• _Exercise prompt_
Locate the word "README" in the entries below, then gather every line that holds it.

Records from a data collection
•••
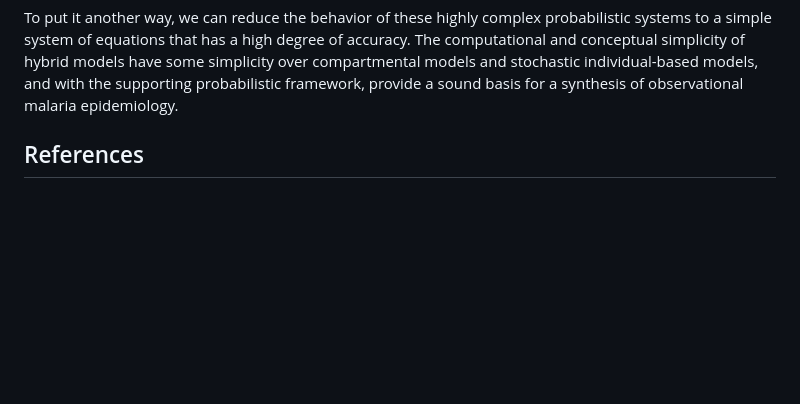
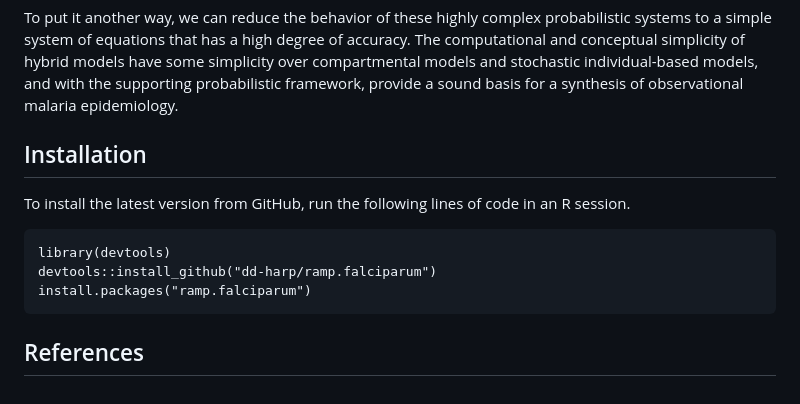
Before and after one commit to dd-harp/ramp.falciparum, a Markdown page: README.md, the part around one of its changes. GitHub-like rendering; blank space fills up the shorter version.

````diff
--- a/README.md
+++ b/README.md
@@ -25,7 +25,15 @@ The probabilistic approach is both highly realistic and descriptive, but our goa
 
 To put it another way, we can reduce the behavior of these highly complex probabilistic systems to a simple system of equations that has a high degree of accuracy. The computational and conceptual simplicity of hybrid models have some simplicity over compartmental models and stochastic individual-based models, and with the supporting probabilistic framework, provide a sound basis for a synthesis of observational malaria epidemiology.
 
+## Installation
 
+To install the latest version from GitHub, run the following lines of code in an R session.
+
+```
+library(devtools)
+devtools::install_github("dd-harp/ramp.falciparum")
+install.packages("ramp.falciparum")
+```
 
 
 ## References
````
Also changed, not shown: other parts of README.md (+1 -1 lines).
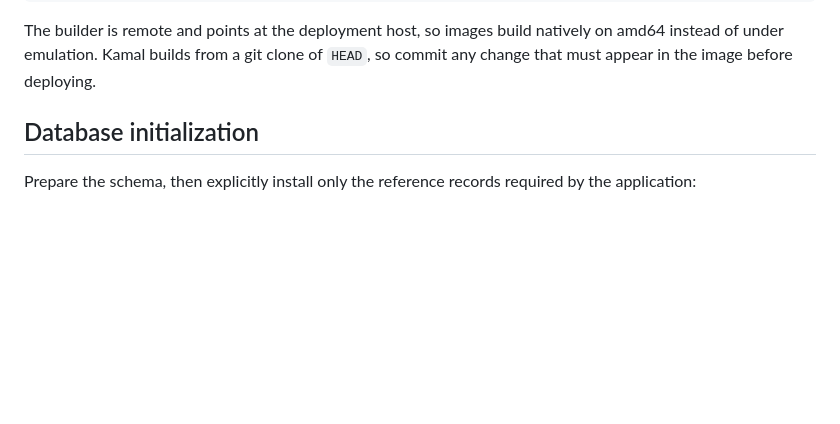
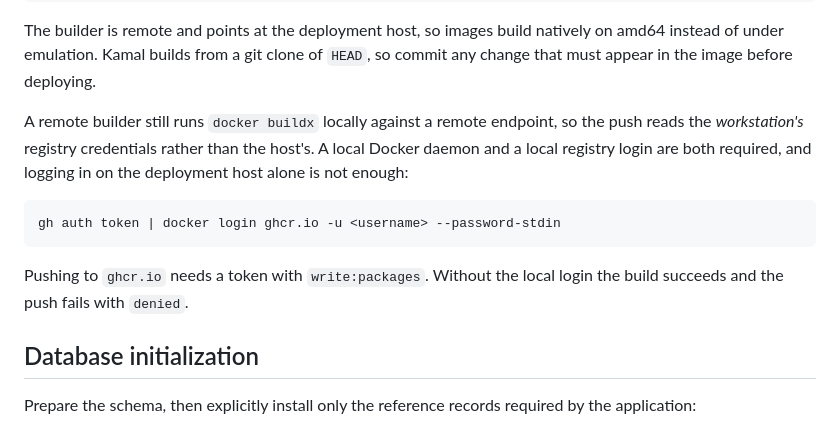
Before and after one commit to Asrat77/bunna-passport, a Markdown page: docs/OPERATIONS.md, the part around the change. GitHub-like rendering; blank space fills up the shorter version.

Commit message:
Record the registry login the remote builder needs
A remote builder runs buildx locally against a remote endpoint, so the push
reads the workstation's credentials, not the host's. Logging in on the
deployment host alone leaves the build succeeding and the push denied.

Co-Authored-By: Claude Opus 5 <noreply@anthropic.com>

````diff
--- a/docs/OPERATIONS.md
+++ b/docs/OPERATIONS.md
@@ -57,6 +57,18 @@ bin/kamal deploy
 The builder is remote and points at the deployment host, so images build
 natively on amd64 instead of under emulation. Kamal builds from a git clone of
 `HEAD`, so commit any change that must appear in the image before deploying.
+
+A remote builder still runs `docker buildx` locally against a remote endpoint,
+so the push reads the *workstation's* registry credentials rather than the
+host's. A local Docker daemon and a local registry login are both required, and
+logging in on the deployment host alone is not enough:
+
+```sh
+gh auth token | docker login ghcr.io -u <username> --password-stdin
+```
+
+Pushing to `ghcr.io` needs a token with `write:packages`. Without the local
+login the build succeeds and the push fails with `denied`.
 
 ## Database initialization
 
````
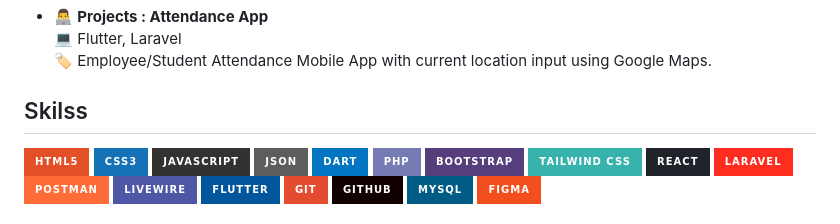
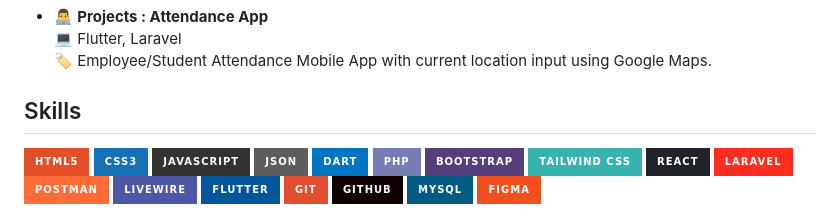
Before and after one commit to memoowi/memoowi, a Markdown page: README.md, the part around the change. GitHub-like rendering; folded sections open; badges without logos.

Commit message:
updateee

```diff
--- a/README.md
+++ b/README.md
@@ -47,7 +47,7 @@
 :computer: Flutter, Laravel\
 :label: Employee/Student Attendance Mobile App with current location input using Google Maps.
 
-## Skilss
+## Skills
 
 [![HTML5](https://img.shields.io/badge/HTML5-E34F26?style=for-the-badge&logo=html5&logoColor=white)](#)
 [![CSS](https://img.shields.io/badge/CSS3-1572B6?style=for-the-badge&logo=css3&logoColor=white)](#)
```
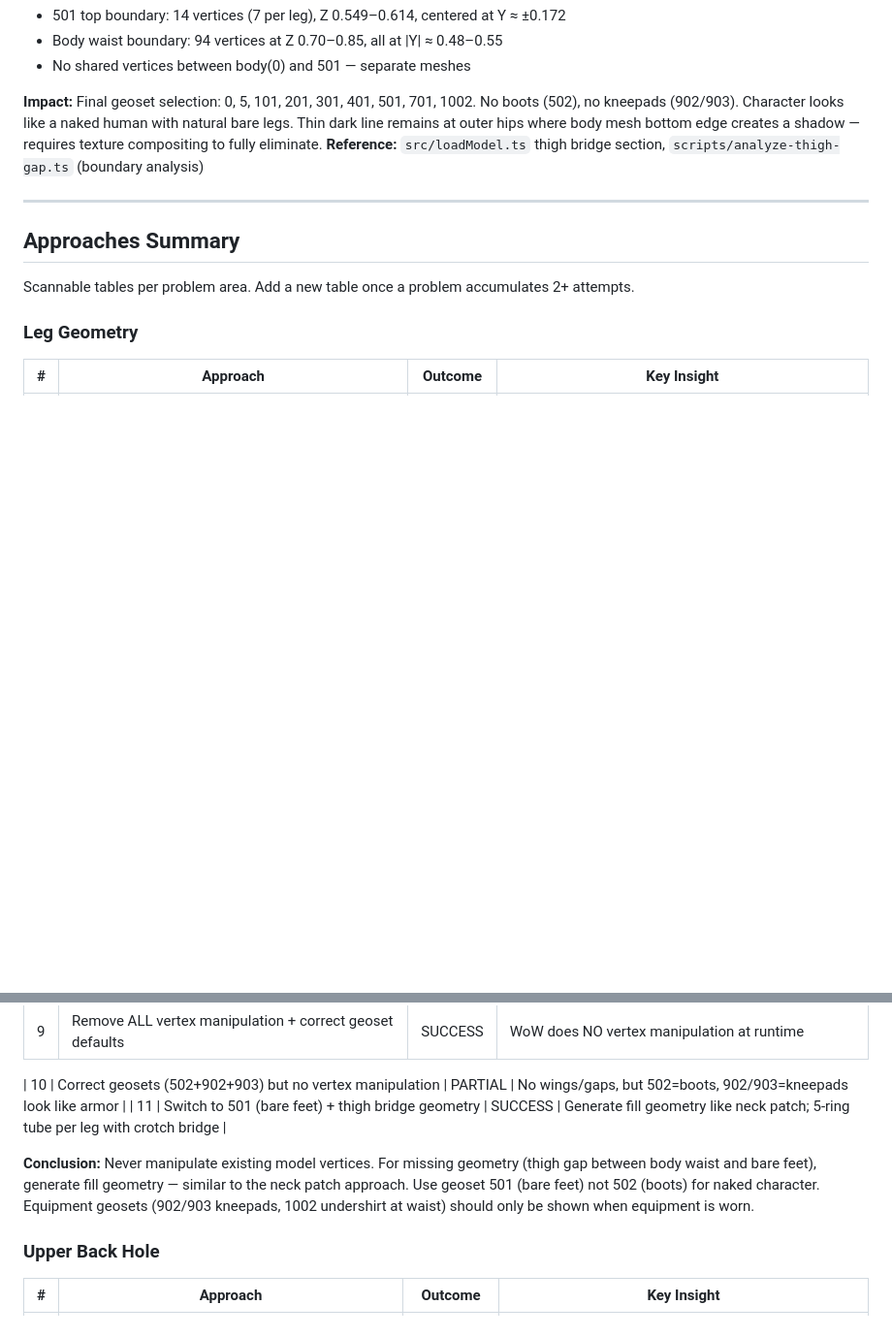
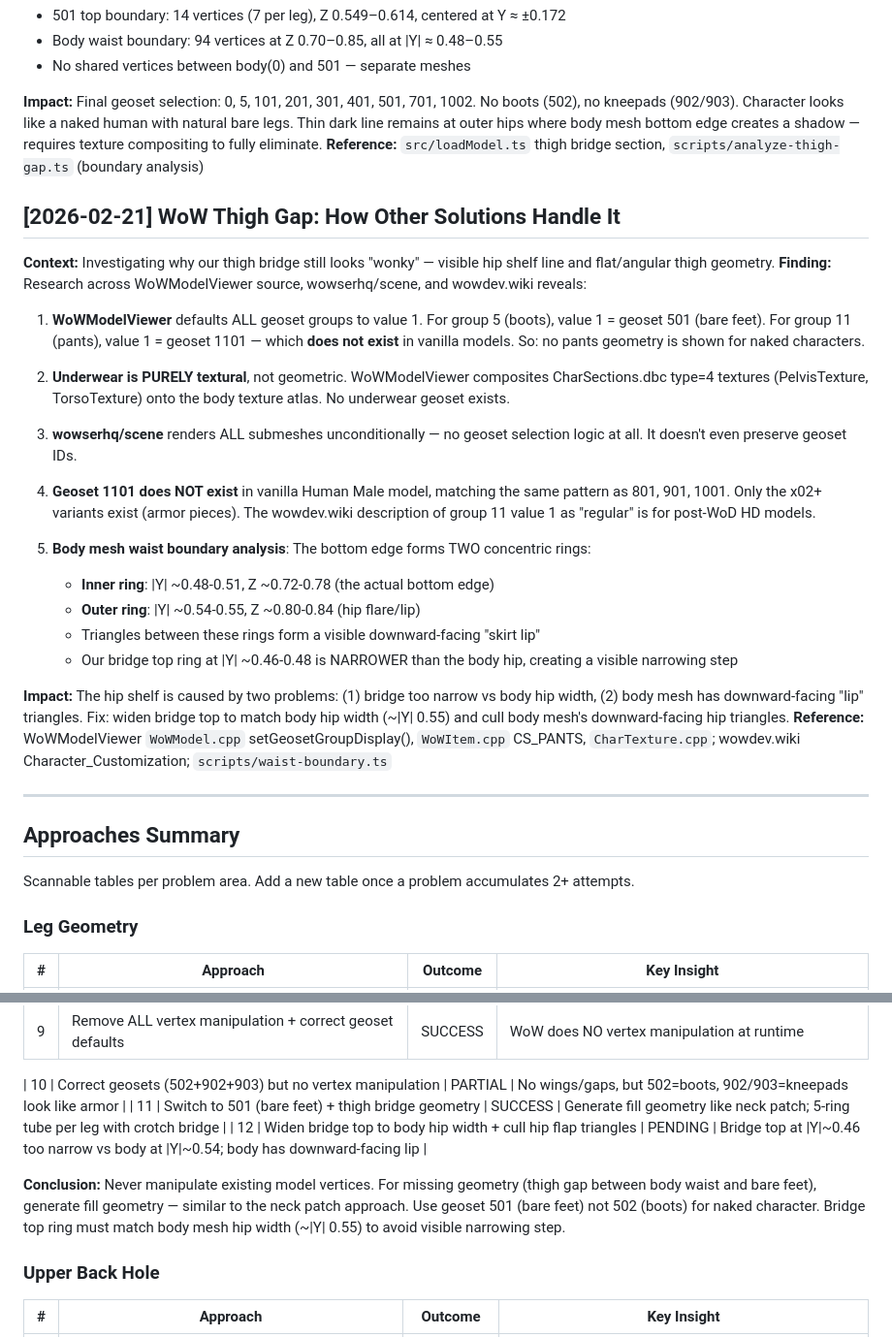
Before and after one commit to JollyGrin/wow-model-viewer, a Markdown page: docs/LEARNINGS.md, 2 parts joined by grey strips. Shown at 97% size. GitHub-like rendering; blank space fills up the shorter version.

Commit message:
update learnings

```diff
--- a/docs/LEARNINGS.md
+++ b/docs/LEARNINGS.md
@@ -353,6 +353,28 @@ Geoset 1102 (default pants) was analyzed in detail: ALL 24 triangles are outward
 **Impact:** Final geoset selection: 0, 5, 101, 201, 301, 401, 501, 701, 1002. No boots (502), no kneepads (902/903). Character looks like a naked human with natural bare legs. Thin dark line remains at outer hips where body mesh bottom edge creates a shadow — requires texture compositing to fully eliminate.
 **Reference:** `src/loadModel.ts` thigh bridge section, `scripts/analyze-thigh-gap.ts` (boundary analysis)
 
+## [2026-02-21] WoW Thigh Gap: How Other Solutions Handle It
+
+**Context:** Investigating why our thigh bridge still looks "wonky" — visible hip shelf line and flat/angular thigh geometry.
+**Finding:** Research across WoWModelViewer source, wowserhq/scene, and wowdev.wiki reveals:
+
+1. **WoWModelViewer** defaults ALL geoset groups to value 1. For group 5 (boots), value 1 = geoset 501 (bare feet). For group 11 (pants), value 1 = geoset 1101 — which **does not exist** in vanilla models. So: no pants geometry is shown for naked characters.
+
+2. **Underwear is PURELY textural**, not geometric. WoWModelViewer composites CharSections.dbc type=4 textures (PelvisTexture, TorsoTexture) onto the body texture atlas. No underwear geoset exists.
+
+3. **wowserhq/scene** renders ALL submeshes unconditionally — no geoset selection logic at all. It doesn't even preserve geoset IDs.
+
+4. **Geoset 1101 does NOT exist** in vanilla Human Male model, matching the same pattern as 801, 901, 1001. Only the x02+ variants exist (armor pieces). The wowdev.wiki description of group 11 value 1 as "regular" is for post-WoD HD models.
+
+5. **Body mesh waist boundary analysis**: The bottom edge forms TWO concentric rings:
+   - **Inner ring**: |Y| ~0.48-0.51, Z ~0.72-0.78 (the actual bottom edge)
+   - **Outer ring**: |Y| ~0.54-0.55, Z ~0.80-0.84 (hip flare/lip)
+   - Triangles between these rings form a visible downward-facing "skirt lip"
+   - Our bridge top ring at |Y| ~0.46-0.48 is NARROWER than the body hip, creating a visible narrowing step
+
+**Impact:** The hip shelf is caused by two problems: (1) bridge too narrow vs body hip width, (2) body mesh has downward-facing "lip" triangles. Fix: widen bridge top to match body hip width (~|Y| 0.55) and cull body mesh's downward-facing hip triangles.
+**Reference:** WoWModelViewer `WoWModel.cpp` setGeosetGroupDisplay(), `WoWItem.cpp` CS_PANTS, `CharTexture.cpp`; wowdev.wiki Character_Customization; `scripts/waist-boundary.ts`
+
 ---
 
 ## Approaches Summary
@@ -375,8 +397,9 @@ Scannable tables per problem area. Add a new table once a problem accumulates 2+
 
 | 10 | Correct geosets (502+902+903) but no vertex manipulation | PARTIAL | No wings/gaps, but 502=boots, 902/903=kneepads look like armor |
 | 11 | Switch to 501 (bare feet) + thigh bridge geometry | SUCCESS | Generate fill geometry like neck patch; 5-ring tube per leg with crotch bridge |
+| 12 | Widen bridge top to body hip width + cull hip flap triangles | PENDING | Bridge top at |Y|~0.46 too narrow vs body at |Y|~0.54; body has downward-facing lip |
 
-**Conclusion:** Never manipulate existing model vertices. For missing geometry (thigh gap between body waist and bare feet), generate fill geometry — similar to the neck patch approach. Use geoset 501 (bare feet) not 502 (boots) for naked character. Equipment geosets (902/903 kneepads, 1002 undershirt at waist) should only be shown when equipment is worn.
+**Conclusion:** Never manipulate existing model vertices. For missing geometry (thigh gap between body waist and bare feet), generate fill geometry — similar to the neck patch approach. Use geoset 501 (bare feet) not 502 (boots) for naked character. Bridge top ring must match body mesh hip width (~|Y| 0.55) to avoid visible narrowing step.
 
 ### Upper Back Hole
 
```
•••
• _Answer for the task_
Before and after one commit to dd-harp/ramp.falciparum, a Markdown page: README.md, the part around one of its changes. GitHub-like rendering; blank space fills up the shorter version.
--- a/README.md
+++ b/README.md
Also changed, not shown: other parts of README.md (+1 -1 lines).
Before and after one commit to memoowi/memoowi, a Markdown page: README.md, the part around the change. GitHub-like rendering; folded sections open; badges without logos.
--- a/README.md
+++ b/README.md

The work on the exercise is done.